“Over the past several years we have observed a significant decrease in startups leaving SoCal,” said Greg Becker, CEO of Silicon Valley Bank . “We’ve also seen a substantial inflow of venture capital from all over the world.”

In fact, as is well-reported, the luster of Silicon Valley is fading. As BCG writes in its report:

The good news for SoCal and any region with tech ambitions is that the Bay Area has in some ways been too successful. Our research revealed a saturation level causing unprecedented challenges, starting with exorbitant housing prices and runaway operating costs that accelerate a startup’s “burn rate”—its monthly spending.

Los Angeles investor Mark Suster, a general partner with Upfront Ventures, has been beating the drum for Los Angeles as a new tech hub for a while — and billion dollar exits for Ring and Dollar Shave Club, in addition to the public offering for Snap, lend credence to his position.

Suster has also noted for years that the region produces more technology doctorates than any other geography in the United States. Caltech generates more patents than any other university while UCLA boasts more startups founded by its graduate than any other school in the nation. Meanwhile, UCSD in San Diego has a deep bench of biotechnology expertise stemming from its proximity to the Sanford Consortium for Regenerative Medicine, the Salk Institute, and the Scripps Research Institute.
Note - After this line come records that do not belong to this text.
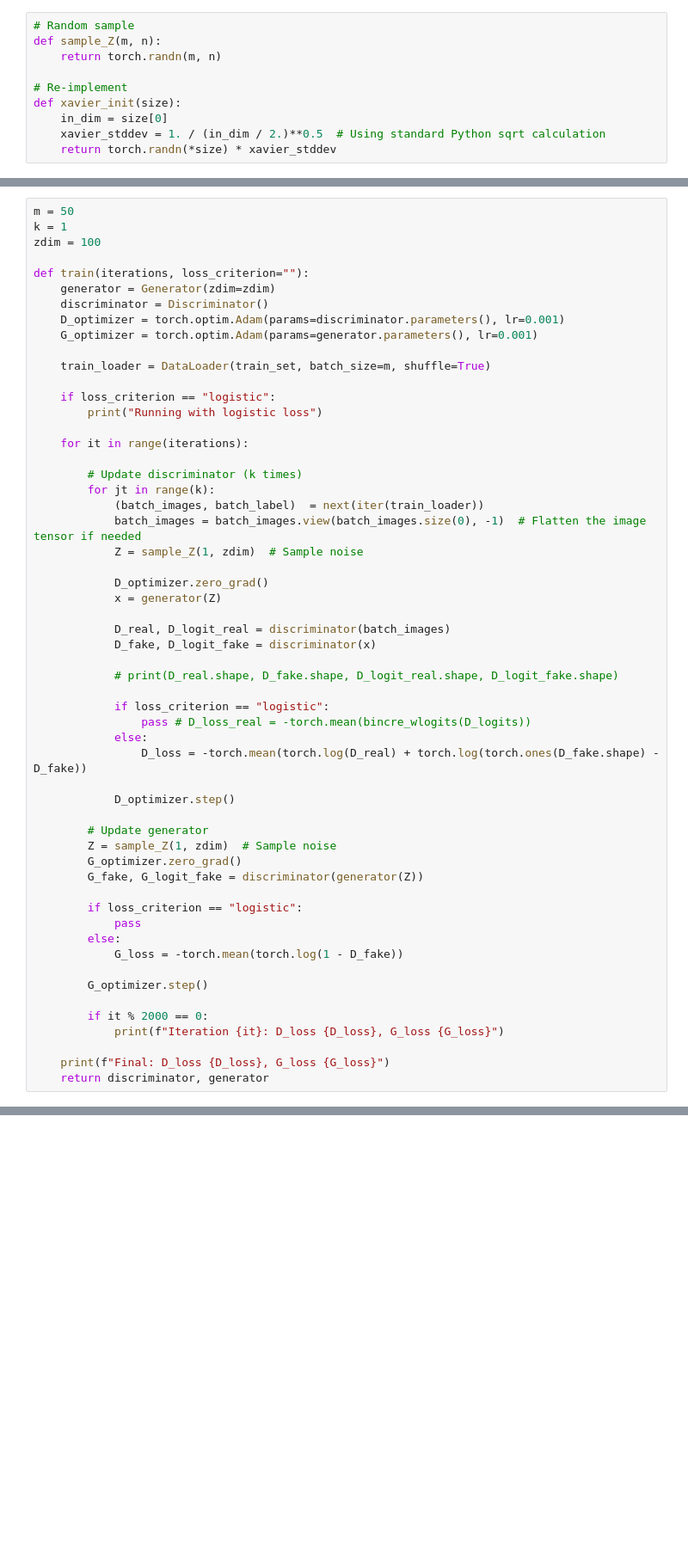
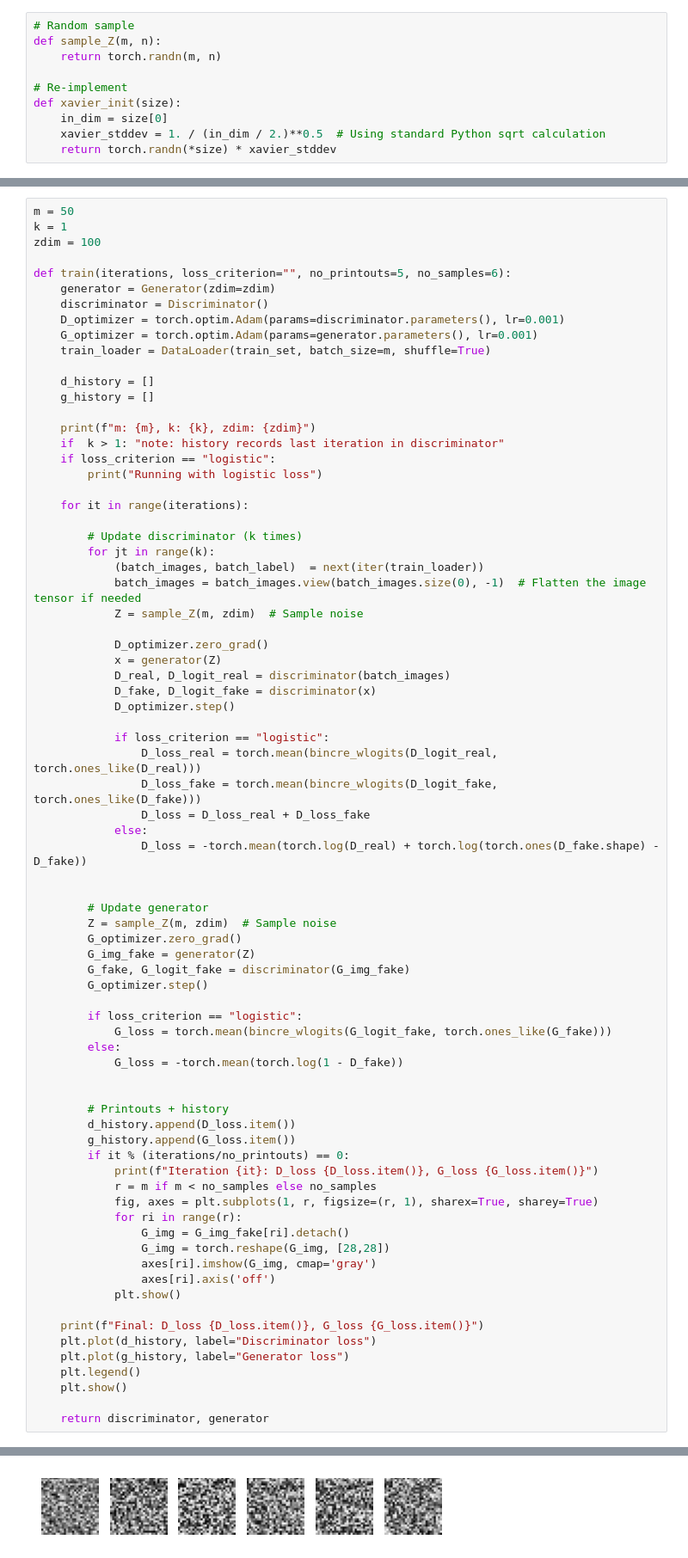
Before and after one commit to afy/d7047e, a Jupyter notebook: lab2/Gan-v2.ipynb, the cells around one changed output, grey strips where cells are left out. Shown at 86% size. Cells and saved outputs as stored; diff of their text form; blank space fills up the shorter version.

Commit message:
Fixes and useful printouts for 2.1-2.2

```diff
--- a/lab2/Gan-v2.ipynb
+++ b/lab2/Gan-v2.ipynb
@@ -66,14 +67,18 @@ m = 50
 k = 1
 zdim = 100
 
-def train(iterations, loss_criterion=""):
+def train(iterations, loss_criterion="", no_printouts=5, no_samples=6):
     generator = Generator(zdim=zdim)
     discriminator = Discriminator()
     D_optimizer = torch.optim.Adam(params=discriminator.parameters(), lr=0.001)
     G_optimizer = torch.optim.Adam(params=generator.parameters(), lr=0.001)
-
     train_loader = DataLoader(train_set, batch_size=m, shuffle=True)
 
+    d_history = []
+    g_history = []
+
+    print(f"m: {m}, k: {k}, zdim: {zdim}")
+    if  k > 1: "note: history records last iteration in discriminator"
     if loss_criterion == "logistic":
         print("Running with logistic loss")
 
@@ -83,37 +88,54 @@ def train(iterations, loss_criterion=""):
         for jt in range(k):
             (batch_images, batch_label)  = next(iter(train_loader))
             batch_images = batch_images.view(batch_images.size(0), -1)  # Flatten the image tensor if needed
-            Z = sample_Z(1, zdim)  # Sample noise
+            Z = sample_Z(m, zdim)  # Sample noise
 
             D_optimizer.zero_grad()
             x = generator(Z)
-
             D_real, D_logit_real = discriminator(batch_images)
             D_fake, D_logit_fake = discriminator(x)
-
-            # print(D_real.shape, D_fake.shape, D_logit_real.shape, D_logit_fake.shape)
+            D_optimizer.step()
 
             if loss_criterion == "logistic":
-                pass # D_loss_real = -torch.mean(bincre_wlogits(D_logits))
+                D_loss_real = torch.mean(bincre_wlogits(D_logit_real, torch.ones_like(D_real)))
+                D_loss_fake = torch.mean(bincre_wlogits(D_logit_fake, torch.ones_like(D_fake)))
+                D_loss = D_loss_real + D_loss_fake
             else:
                 D_loss = -torch.mean(torch.log(D_real) + torch.log(torch.ones(D_fake.shape) - D_fake))
 
-            D_optimizer.step()
 
         # Update generator
-        Z = sample_Z(1, zdim)  # Sample noise
+        Z = sample_Z(m, zdim)  # Sample noise
         G_optimizer.zero_grad()
-        G_fake, G_logit_fake = discriminator(generator(Z))
+        G_img_fake = generator(Z)
+        G_fake, G_logit_fake = discriminator(G_img_fake)
+        G_optimizer.step()
 
         if loss_criterion == "logistic":
-            pass
+            G_loss = torch.mean(bincre_wlogits(G_logit_fake, torch.ones_like(G_fake)))
         else:
             G_loss = -torch.mean(torch.log(1 - D_fake))
 
-        G_optimizer.step()
 
-        if it % 2000 == 0:
-            print(f"Iteration {it}: D_loss {D_loss}, G_loss {G_loss}")
+        # Printouts + history
+        d_history.append(D_loss.item())
+        g_history.append(G_loss.item())
+        if it % (iterations/no_printouts) == 0:
+            print(f"Iteration {it}: D_loss {D_loss.item()}, G_loss {G_loss.item()}")
+            r = m if m < no_samples else no_samples
+            fig, axes = plt.subplots(1, r, figsize=(r, 1), sharex=True, sharey=True)
+            for ri in range(r):
+                G_img = G_img_fake[ri].detach()
+                G_img = torch.reshape(G_img, [28,28])
+                axes[ri].imshow(G_img, cmap='gray')
+                axes[ri].axis('off')
+            plt.show()
 
-    print(f"Final: D_loss {D_loss}, G_loss {G_loss}")
+    print(f"Final: D_loss {D_loss.item()}, G_loss {G_loss.item()}")
+    plt.plot(d_history, label="Discriminator loss")
+    plt.plot(g_history, label="Generator loss")
+    plt.legend()
+    plt.show()
+
     return discriminator, generator
+# %% [output]
@@ -119,0 +144 @@ def train(iterations, loss_criterion=""):
+[figure, added]
```
Also changed, not shown: parts of 7 cells of this notebook.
However, to thrive, BCG recommends taking six steps to bolster the the ecosystem and its chances to begin to catch up to Silicon Valley.

The consulting firm says that Southern California needs more local venture capital; the individual geographies need to work to promote their regional strengths; regions need to collaborate more closely with each other; founders need to start gunning for that IPO slot instead of taking acquisition offers; the region’s commitment to diversity needs to be emphasized; and finally the embarrassment of entrepreneurial riches needs to be promoted abroad.

“Southern California is a region of extreme innovation; however, it is so spread-out, making it hard to navigate,” said Steve Poizner founder and board chair of the Alliance, in a statement. “We believe by finding, filtering and aggregating exciting startups from top universities, research institutes, and incubators/accelerators, we can demonstrate the combined strength of SoCal in a compelling way to top investors and thought leaders.”